Barbour, who is a potential 2012 Republican candidate for president, said world leaders should be judged by their success in responding to Iran's nuclear program and what he called Iran's support for terrorism and efforts to destabilize other governments.
The governor received a warm ovation at a prestigious Israeli security conference, where Iran and its nuclear program were a main subject.
Barbour said American policymakers tend to fall into one of two camps regarding America's alliance with Israel: those who see it as costly and problematic, and those who, like Barbour, consider it a strategic partnership.
"Israel is the Holy Land of democratic faith," Barbour said. "We're with you, and we're glad you're with us."
It was Barbour's only public appearance during his 5-day trip to Israel, hosted by the Republican Jewish Coalition. His visit followed recent trips to Israel by two former Republican governors also considering presidential runs: Mike Huckabee of Arkansas and Mitt Romney of Massachusetts.
Barbour met with Prime Minister Benjamin Netanyahu and inspected the Leviathan natural gas field discovered last year off Israel's coast. The huge field being explored by Houston-based Noble Energy has raised hopes that Israel could shed its dependence on foreign sources to meet its energy needs.
Barbour likened the gas discovery to a "second declaration of independence" for the Jewish state.
Barbour's state is an energy producer and was heavily affected by last year's BP oil spill. He claimed it has left surprisingly little residual damage.

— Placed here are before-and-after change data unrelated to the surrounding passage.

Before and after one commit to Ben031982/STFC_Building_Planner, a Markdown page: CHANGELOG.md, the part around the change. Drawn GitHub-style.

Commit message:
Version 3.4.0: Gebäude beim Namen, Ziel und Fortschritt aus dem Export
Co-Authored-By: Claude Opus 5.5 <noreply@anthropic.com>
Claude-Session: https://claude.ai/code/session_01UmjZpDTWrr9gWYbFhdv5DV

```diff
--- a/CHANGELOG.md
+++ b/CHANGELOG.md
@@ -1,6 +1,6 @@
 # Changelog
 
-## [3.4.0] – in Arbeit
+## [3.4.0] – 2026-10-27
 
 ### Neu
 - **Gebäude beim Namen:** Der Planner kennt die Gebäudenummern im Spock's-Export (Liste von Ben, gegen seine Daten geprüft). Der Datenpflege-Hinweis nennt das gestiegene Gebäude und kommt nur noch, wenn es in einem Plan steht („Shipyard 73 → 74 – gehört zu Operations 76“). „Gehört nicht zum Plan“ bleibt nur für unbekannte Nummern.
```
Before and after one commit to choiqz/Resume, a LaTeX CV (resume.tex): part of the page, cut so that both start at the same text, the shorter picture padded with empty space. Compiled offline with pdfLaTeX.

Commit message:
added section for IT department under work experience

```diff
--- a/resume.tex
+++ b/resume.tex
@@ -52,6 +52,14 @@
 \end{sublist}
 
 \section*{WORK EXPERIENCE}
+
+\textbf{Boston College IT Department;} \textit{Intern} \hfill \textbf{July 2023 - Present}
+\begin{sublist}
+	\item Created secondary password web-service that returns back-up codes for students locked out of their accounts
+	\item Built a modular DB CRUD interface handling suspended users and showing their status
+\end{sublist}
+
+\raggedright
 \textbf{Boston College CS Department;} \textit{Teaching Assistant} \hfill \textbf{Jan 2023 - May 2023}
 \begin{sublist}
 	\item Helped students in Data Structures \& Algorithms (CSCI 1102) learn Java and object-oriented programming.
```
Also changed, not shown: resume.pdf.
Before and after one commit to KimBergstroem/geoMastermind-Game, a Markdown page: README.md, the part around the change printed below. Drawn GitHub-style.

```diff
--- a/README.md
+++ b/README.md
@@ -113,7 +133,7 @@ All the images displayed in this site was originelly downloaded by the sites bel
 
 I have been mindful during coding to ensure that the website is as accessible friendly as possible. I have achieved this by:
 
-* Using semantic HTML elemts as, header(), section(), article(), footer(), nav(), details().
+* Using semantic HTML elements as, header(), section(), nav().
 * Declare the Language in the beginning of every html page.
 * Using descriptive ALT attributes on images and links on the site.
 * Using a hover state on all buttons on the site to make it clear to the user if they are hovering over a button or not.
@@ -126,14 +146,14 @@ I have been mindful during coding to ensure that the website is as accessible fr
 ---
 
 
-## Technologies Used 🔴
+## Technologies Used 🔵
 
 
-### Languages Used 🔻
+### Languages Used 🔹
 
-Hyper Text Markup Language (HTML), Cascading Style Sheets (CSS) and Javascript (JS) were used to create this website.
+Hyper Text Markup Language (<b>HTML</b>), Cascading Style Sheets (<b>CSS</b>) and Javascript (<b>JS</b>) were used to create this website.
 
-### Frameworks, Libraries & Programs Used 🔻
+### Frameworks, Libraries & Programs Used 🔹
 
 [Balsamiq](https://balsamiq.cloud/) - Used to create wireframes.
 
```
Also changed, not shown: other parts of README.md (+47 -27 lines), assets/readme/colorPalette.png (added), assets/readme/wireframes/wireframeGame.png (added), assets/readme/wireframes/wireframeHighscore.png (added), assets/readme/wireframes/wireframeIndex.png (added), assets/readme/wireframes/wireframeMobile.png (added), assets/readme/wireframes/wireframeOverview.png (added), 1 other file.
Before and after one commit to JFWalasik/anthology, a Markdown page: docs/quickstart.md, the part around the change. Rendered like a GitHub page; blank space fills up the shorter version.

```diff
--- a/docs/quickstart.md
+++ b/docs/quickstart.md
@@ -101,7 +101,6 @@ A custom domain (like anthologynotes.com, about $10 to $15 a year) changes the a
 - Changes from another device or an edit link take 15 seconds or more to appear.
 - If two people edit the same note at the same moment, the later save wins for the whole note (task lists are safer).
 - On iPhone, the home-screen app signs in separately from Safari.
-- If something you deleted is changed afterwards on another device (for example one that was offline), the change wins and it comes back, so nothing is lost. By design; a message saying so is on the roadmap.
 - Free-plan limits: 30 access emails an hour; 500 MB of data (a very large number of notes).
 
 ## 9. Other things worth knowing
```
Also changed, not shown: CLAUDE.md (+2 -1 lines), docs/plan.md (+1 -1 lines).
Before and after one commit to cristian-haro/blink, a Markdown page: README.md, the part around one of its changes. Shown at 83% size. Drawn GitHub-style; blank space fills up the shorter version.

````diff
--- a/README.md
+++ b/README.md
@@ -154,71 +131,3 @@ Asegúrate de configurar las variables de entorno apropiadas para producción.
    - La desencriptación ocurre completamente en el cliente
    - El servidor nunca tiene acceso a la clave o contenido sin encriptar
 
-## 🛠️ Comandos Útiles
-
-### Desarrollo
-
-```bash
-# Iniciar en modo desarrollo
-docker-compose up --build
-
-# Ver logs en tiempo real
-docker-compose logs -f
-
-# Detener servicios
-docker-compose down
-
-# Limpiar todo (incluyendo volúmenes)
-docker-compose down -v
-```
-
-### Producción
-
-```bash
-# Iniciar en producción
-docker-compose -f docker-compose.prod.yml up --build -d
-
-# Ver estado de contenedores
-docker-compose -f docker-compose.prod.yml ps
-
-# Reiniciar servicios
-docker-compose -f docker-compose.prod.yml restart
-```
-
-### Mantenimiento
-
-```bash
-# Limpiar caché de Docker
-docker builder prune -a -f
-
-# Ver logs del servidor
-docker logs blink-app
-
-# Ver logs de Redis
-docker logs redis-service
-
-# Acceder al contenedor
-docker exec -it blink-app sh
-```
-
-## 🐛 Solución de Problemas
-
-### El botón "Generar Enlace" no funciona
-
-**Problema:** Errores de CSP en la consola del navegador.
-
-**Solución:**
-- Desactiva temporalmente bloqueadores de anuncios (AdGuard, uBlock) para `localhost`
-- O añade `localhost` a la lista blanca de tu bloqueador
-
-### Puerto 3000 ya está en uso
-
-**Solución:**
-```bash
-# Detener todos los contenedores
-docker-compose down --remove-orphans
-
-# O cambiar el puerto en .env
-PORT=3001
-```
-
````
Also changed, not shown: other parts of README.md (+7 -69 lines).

Barbour said the Obama administration's moratorium on drilling in the Gulf of Mexico, imposed after the catastrophic leak from a drilling rig, "is inflicting a disaster on America."